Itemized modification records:
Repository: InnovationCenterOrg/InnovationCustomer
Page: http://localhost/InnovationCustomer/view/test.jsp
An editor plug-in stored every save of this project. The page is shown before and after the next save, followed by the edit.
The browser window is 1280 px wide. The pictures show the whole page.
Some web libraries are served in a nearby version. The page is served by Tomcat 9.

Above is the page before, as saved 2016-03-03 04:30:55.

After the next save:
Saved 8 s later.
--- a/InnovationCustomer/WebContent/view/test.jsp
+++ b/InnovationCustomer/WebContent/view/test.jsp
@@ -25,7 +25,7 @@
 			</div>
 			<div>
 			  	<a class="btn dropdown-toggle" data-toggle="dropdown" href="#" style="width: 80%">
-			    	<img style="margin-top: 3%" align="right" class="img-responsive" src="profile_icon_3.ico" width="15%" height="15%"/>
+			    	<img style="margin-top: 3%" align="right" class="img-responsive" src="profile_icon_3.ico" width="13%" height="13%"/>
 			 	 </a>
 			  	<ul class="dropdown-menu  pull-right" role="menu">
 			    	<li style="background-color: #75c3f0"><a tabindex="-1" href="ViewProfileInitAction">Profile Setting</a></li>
...
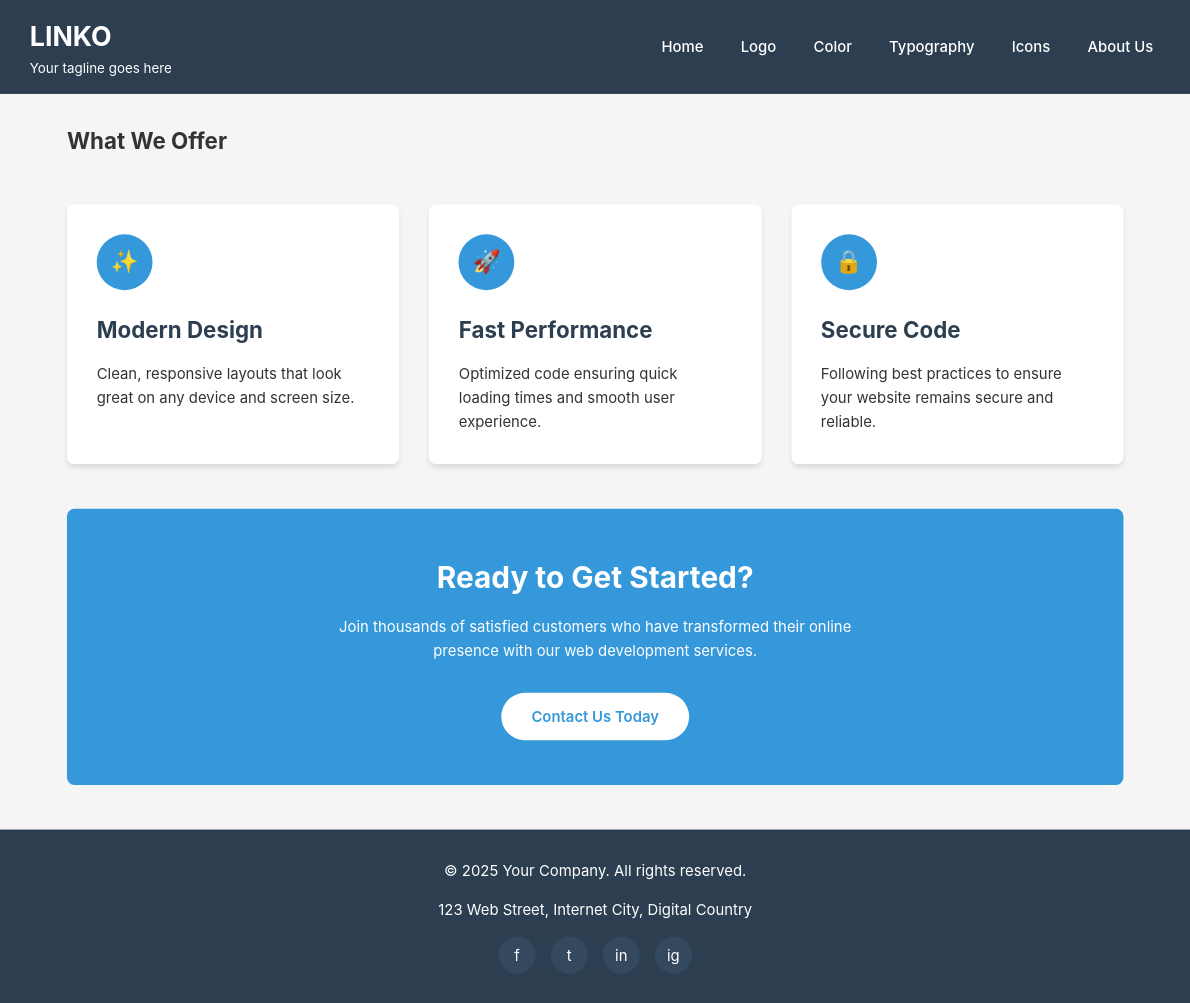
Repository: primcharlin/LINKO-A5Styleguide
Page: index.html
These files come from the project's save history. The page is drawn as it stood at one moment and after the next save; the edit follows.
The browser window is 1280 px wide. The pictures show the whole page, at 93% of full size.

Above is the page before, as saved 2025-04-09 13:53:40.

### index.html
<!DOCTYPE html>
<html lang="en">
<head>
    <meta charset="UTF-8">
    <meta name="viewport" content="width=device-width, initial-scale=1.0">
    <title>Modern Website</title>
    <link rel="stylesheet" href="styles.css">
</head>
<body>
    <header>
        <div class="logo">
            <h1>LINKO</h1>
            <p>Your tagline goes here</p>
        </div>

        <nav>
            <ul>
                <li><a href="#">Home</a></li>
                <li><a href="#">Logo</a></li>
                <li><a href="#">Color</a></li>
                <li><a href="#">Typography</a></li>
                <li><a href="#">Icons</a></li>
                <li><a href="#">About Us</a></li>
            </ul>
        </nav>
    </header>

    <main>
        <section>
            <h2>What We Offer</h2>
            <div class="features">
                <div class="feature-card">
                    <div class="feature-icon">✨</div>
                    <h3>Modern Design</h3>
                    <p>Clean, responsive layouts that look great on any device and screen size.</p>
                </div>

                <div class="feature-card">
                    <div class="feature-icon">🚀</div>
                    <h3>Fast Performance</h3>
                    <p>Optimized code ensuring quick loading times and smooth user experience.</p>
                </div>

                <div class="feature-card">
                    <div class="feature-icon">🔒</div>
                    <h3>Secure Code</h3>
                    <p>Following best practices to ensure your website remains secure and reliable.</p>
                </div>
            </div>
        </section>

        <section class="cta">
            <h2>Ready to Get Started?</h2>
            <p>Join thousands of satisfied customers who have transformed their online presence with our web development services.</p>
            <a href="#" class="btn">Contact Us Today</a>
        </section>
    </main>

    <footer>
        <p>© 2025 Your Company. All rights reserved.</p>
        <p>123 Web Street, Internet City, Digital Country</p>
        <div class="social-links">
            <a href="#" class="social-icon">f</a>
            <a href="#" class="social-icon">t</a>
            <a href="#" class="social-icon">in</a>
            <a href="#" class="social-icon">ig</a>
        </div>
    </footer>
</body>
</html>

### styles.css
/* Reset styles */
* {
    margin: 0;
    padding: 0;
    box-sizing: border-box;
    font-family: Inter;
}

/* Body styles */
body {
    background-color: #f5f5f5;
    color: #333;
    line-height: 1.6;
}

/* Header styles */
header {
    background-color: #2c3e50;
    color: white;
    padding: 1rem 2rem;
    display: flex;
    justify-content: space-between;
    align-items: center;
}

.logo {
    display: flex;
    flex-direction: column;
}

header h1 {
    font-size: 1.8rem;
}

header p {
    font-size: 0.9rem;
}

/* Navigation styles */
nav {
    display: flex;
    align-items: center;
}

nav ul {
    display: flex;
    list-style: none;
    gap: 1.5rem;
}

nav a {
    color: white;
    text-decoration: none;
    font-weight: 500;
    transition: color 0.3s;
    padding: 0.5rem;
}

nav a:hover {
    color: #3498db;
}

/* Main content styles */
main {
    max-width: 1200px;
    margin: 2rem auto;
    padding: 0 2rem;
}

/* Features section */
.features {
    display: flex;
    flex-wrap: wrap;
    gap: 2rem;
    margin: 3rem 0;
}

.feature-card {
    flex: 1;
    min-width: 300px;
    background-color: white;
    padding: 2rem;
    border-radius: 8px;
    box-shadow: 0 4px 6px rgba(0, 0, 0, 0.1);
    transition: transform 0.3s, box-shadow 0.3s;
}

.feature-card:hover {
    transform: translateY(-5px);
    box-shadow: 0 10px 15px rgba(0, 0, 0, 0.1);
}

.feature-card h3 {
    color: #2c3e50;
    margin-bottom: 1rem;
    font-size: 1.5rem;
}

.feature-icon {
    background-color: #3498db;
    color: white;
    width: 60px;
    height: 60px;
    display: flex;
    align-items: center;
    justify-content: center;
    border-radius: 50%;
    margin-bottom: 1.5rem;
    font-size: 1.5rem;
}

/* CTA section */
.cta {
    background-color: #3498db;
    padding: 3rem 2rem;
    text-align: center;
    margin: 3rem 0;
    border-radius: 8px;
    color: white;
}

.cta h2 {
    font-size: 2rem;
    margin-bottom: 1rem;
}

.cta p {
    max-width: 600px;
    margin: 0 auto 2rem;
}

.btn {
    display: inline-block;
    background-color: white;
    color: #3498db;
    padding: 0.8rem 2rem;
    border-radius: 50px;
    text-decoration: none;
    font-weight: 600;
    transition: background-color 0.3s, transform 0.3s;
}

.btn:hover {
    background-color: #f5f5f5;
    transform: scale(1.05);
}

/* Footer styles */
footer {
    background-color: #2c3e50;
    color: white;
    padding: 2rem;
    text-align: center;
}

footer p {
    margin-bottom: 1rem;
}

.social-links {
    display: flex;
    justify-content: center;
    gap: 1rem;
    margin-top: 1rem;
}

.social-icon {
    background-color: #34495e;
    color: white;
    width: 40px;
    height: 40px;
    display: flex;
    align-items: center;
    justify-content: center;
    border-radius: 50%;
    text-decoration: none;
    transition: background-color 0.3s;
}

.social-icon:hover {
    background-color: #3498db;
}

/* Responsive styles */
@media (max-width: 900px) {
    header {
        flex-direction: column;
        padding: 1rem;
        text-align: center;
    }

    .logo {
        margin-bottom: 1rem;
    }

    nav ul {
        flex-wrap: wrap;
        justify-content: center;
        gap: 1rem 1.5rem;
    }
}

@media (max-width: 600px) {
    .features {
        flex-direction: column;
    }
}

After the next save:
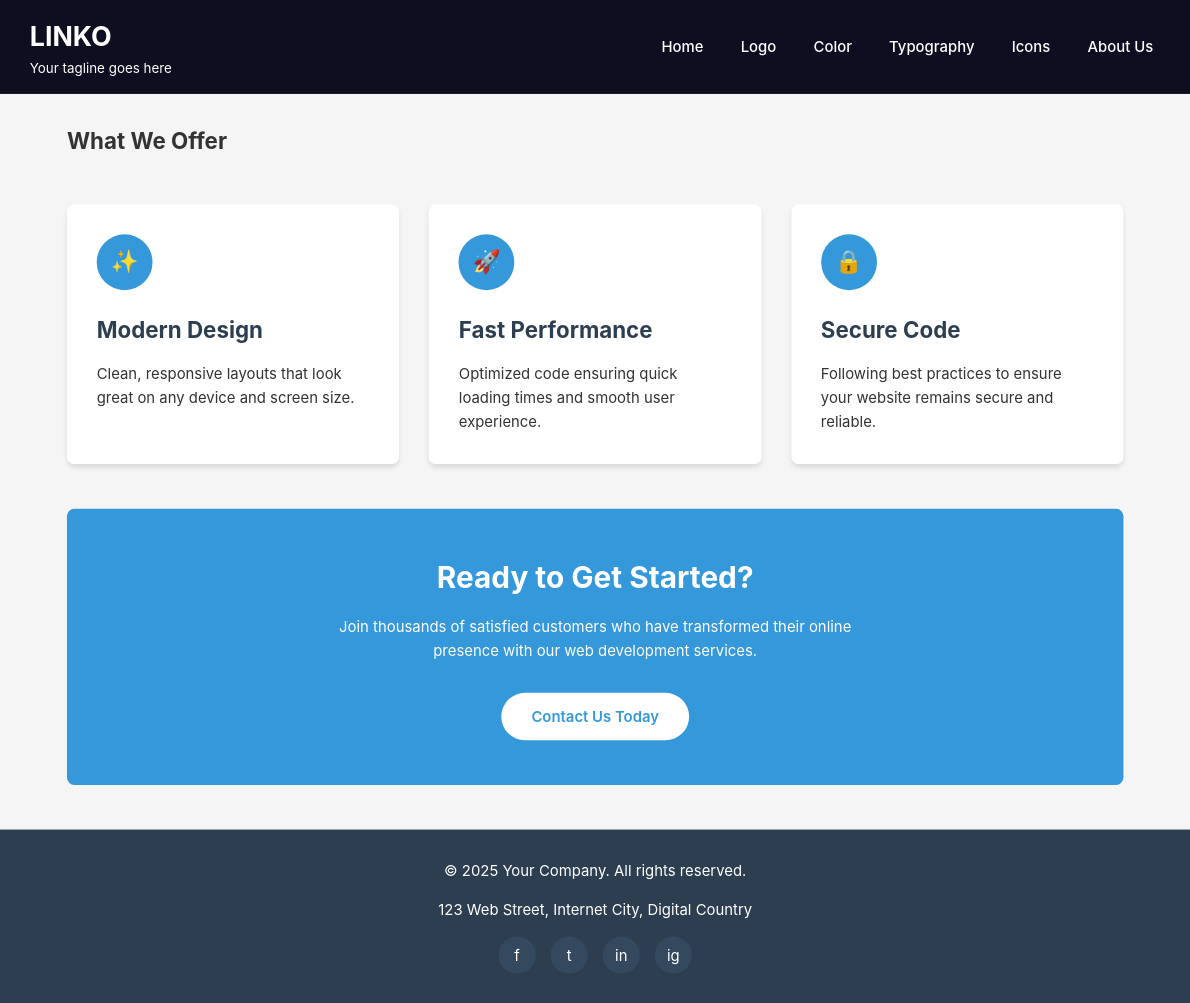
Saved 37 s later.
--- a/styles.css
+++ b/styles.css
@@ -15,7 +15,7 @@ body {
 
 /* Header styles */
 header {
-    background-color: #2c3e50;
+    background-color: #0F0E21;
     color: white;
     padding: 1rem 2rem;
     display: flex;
--
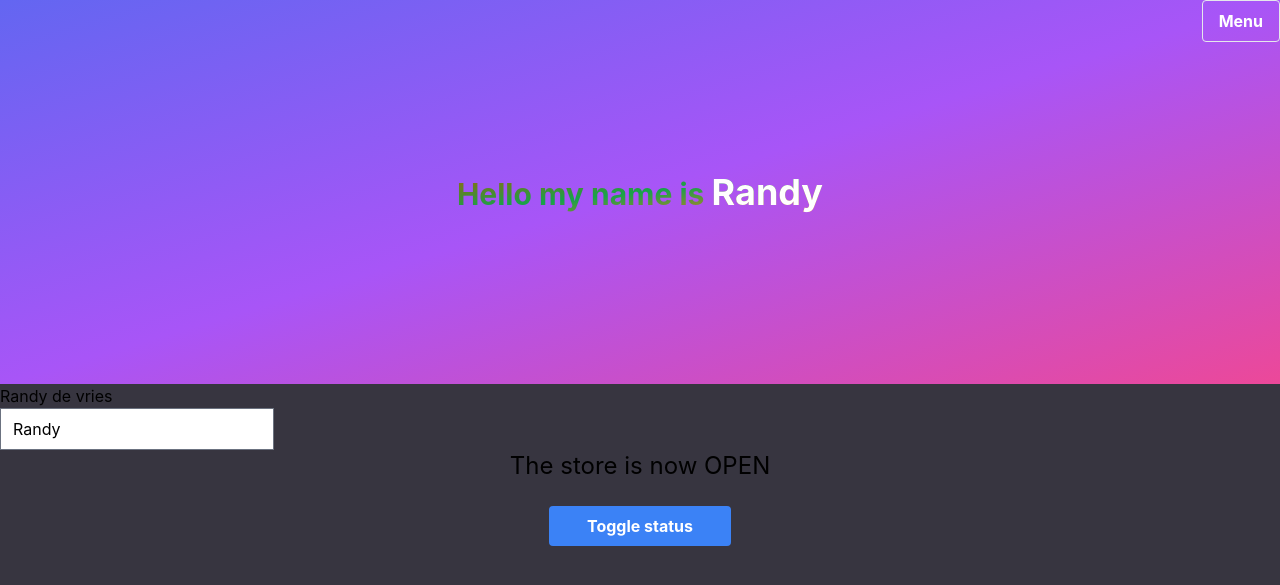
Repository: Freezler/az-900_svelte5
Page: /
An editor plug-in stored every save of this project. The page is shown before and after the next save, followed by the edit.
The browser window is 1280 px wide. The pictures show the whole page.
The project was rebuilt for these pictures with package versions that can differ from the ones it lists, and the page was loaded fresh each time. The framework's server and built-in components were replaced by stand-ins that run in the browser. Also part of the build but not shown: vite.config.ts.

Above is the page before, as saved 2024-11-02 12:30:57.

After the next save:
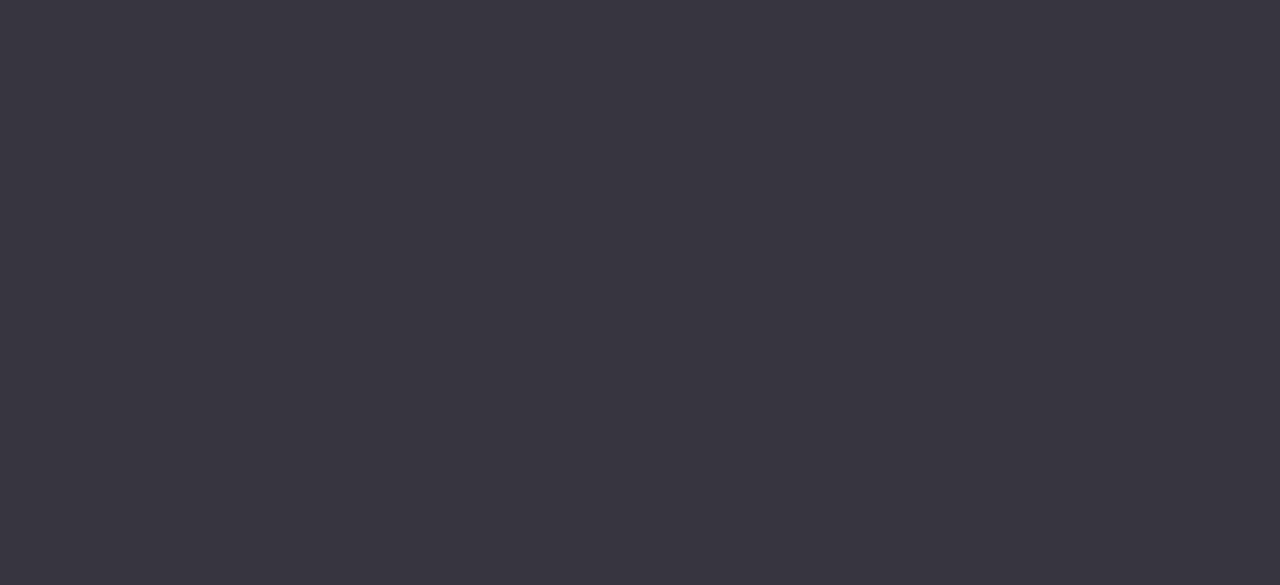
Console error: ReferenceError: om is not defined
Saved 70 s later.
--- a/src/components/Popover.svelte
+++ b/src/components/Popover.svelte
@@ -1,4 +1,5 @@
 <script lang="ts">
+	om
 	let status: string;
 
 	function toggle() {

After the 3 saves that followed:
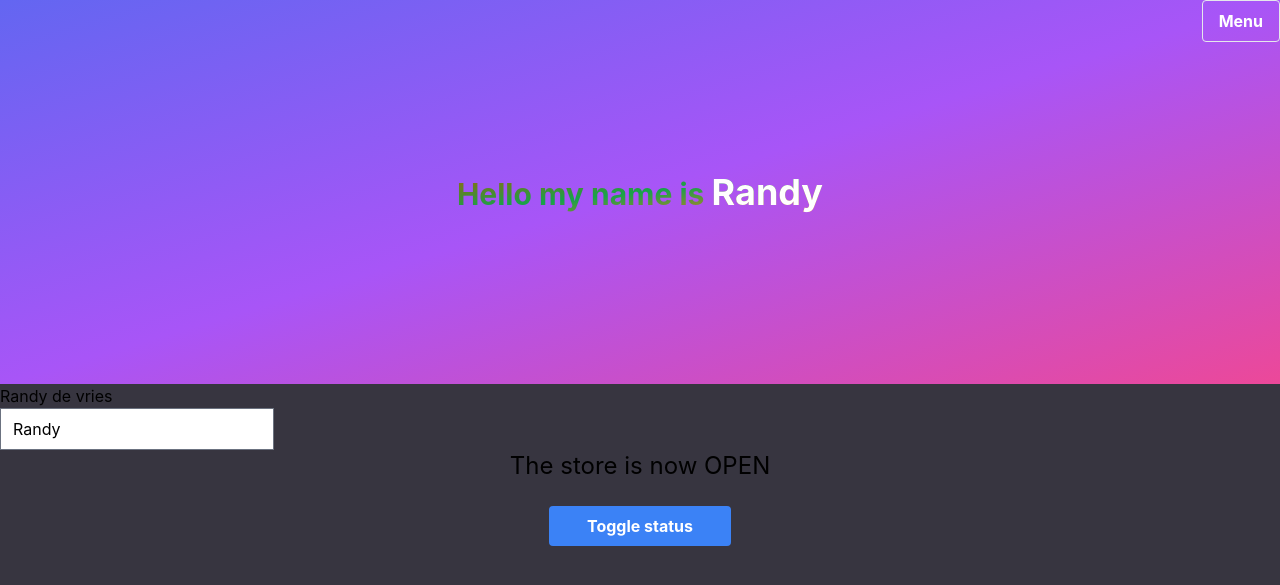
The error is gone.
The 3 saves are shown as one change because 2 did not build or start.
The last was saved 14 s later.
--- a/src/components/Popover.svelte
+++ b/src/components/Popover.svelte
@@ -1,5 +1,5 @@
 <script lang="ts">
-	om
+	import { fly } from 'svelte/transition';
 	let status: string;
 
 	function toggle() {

Required action:
Above are the records. Copy every line in them holding "height".

Task result:
-			    	<img style="margin-top: 3%" align="right" class="img-responsive" src="profile_icon_3.ico" width="15%" height="15%"/>
+			    	<img style="margin-top: 3%" align="right" class="img-responsive" src="profile_icon_3.ico" width="13%" height="13%"/>
    line-height: 1.6;
    height: 60px;
    height: 40px;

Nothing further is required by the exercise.